_What this task involves:_
Copy the records that follow exactly as written, but not their pictures.

Before-and-after change records:
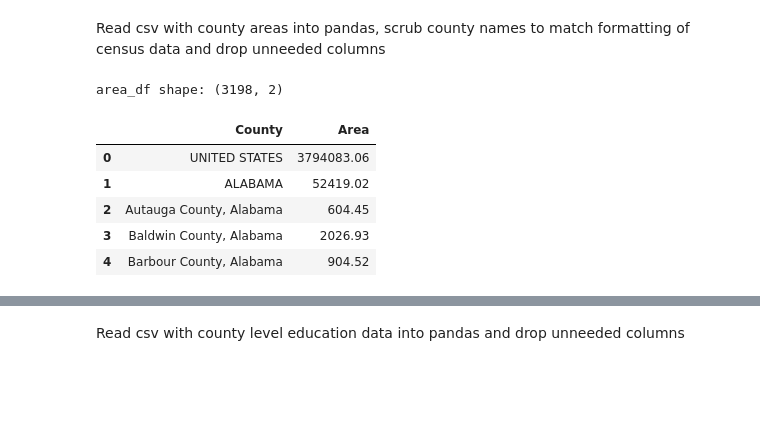
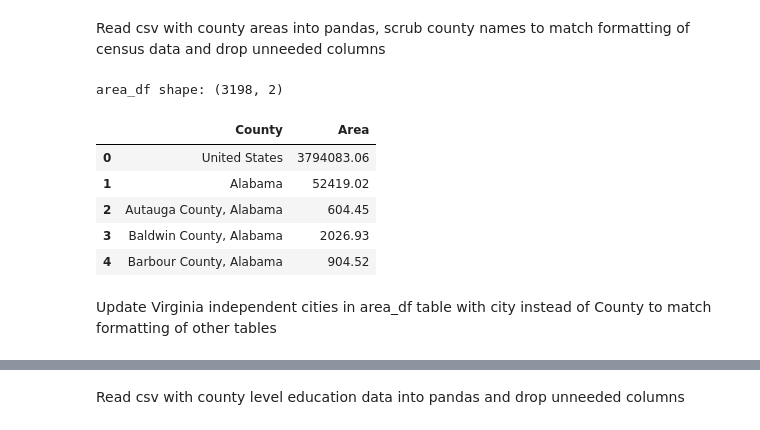
Before and after one commit to blantj/2020_pres_election_regression, a Jupyter notebook: Modeling.ipynb, the cells around one changed output, grey strips where cells are left out. Drawn from its saved outputs; the diff is of its cells as text; code cells hidden in the pictures; blank space fills up the shorter version.

```diff
--- a/Modeling.ipynb
+++ b/Modeling.ipynb
@@ -30,29 +34,32 @@ election_df shape: (3155, 3)
 # %% [markdown]
 Read csv with county areas into pandas, scrub county names to match formatting of census data and drop unneeded columns
 # %%
-#Update Virginia independent cities with city instead of County
-
 area_df = pd.read_csv('Data/area.csv')
 area_df = area_df[['Areaname', 'LND010200D']]
 area_df.columns = ['County', 'Area']
 area_df['County']
 
 state_abbrev_df = pd.read_csv('Data/state_abbrev.csv')
 def replace_abbrev(row):
     if len(row.split(',')) == 1:
         return row
     else:
         state_abbrev = row.split(',')[1][1:]
         state = state_abbrev_df[state_abbrev_df['Code']==state_abbrev]['State'].values[0]
         return row.split(',')[0] + ' County, ' + state
 area_df['County'] = area_df['County'].apply(replace_abbrev)
+area_df['County'] = area_df['County'].apply(lambda x: x.title())
+area_df['County'] = area_df['County'].apply(lambda x: x.replace('District Of Columbia', 'District Of Columbia, District Of Columbia'))
+area_df['County'] = area_df['County'].apply(lambda x: x.replace('City County', 'City'))
 print('area_df shape:', area_df.shape)
 area_df.head()
 # %% [output]
 area_df shape: (3198, 2)
 |  | County | Area |
-| 0 | UNITED STATES | 3794083.06 |
-| 1 | ALABAMA | 52419.02 |
+| 0 | United States | 3794083.06 |
+| 1 | Alabama | 52419.02 |
 | 2 | Autauga County, Alabama | 604.45 |
 | 3 | Baldwin County, Alabama | 2026.93 |
 | 4 | Barbour County, Alabama | 904.52 |
+# %% [markdown]
+Update Virginia independent cities in area_df table with city instead of County to match formatting of other tables
```
Also changed, not shown: parts of 19 cells of this notebook, 3 other files.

_Solved exercise:_
Before and after one commit to blantj/2020_pres_election_regression, a Jupyter notebook: Modeling.ipynb, the cells around one changed output, grey strips where cells are left out. Drawn from its saved outputs; the diff is of its cells as text; code cells hidden in the pictures; blank space fills up the shorter version.

```diff
--- a/Modeling.ipynb
+++ b/Modeling.ipynb
@@ -30,29 +34,32 @@ election_df shape: (3155, 3)
 # %% [markdown]
 Read csv with county areas into pandas, scrub county names to match formatting of census data and drop unneeded columns
 # %%
-#Update Virginia independent cities with city instead of County
-
 area_df = pd.read_csv('Data/area.csv')
 area_df = area_df[['Areaname', 'LND010200D']]
 area_df.columns = ['County', 'Area']
 area_df['County']
 
 state_abbrev_df = pd.read_csv('Data/state_abbrev.csv')
 def replace_abbrev(row):
     if len(row.split(',')) == 1:
         return row
     else:
         state_abbrev = row.split(',')[1][1:]
         state = state_abbrev_df[state_abbrev_df['Code']==state_abbrev]['State'].values[0]
         return row.split(',')[0] + ' County, ' + state
 area_df['County'] = area_df['County'].apply(replace_abbrev)
+area_df['County'] = area_df['County'].apply(lambda x: x.title())
+area_df['County'] = area_df['County'].apply(lambda x: x.replace('District Of Columbia', 'District Of Columbia, District Of Columbia'))
+area_df['County'] = area_df['County'].apply(lambda x: x.replace('City County', 'City'))
 print('area_df shape:', area_df.shape)
 area_df.head()
 # %% [output]
 area_df shape: (3198, 2)
 |  | County | Area |
-| 0 | UNITED STATES | 3794083.06 |
-| 1 | ALABAMA | 52419.02 |
+| 0 | United States | 3794083.06 |
+| 1 | Alabama | 52419.02 |
 | 2 | Autauga County, Alabama | 604.45 |
 | 3 | Baldwin County, Alabama | 2026.93 |
 | 4 | Barbour County, Alabama | 904.52 |
+# %% [markdown]
+Update Virginia independent cities in area_df table with city instead of County to match formatting of other tables
```
Also changed, not shown: parts of 19 cells of this notebook, 3 other files.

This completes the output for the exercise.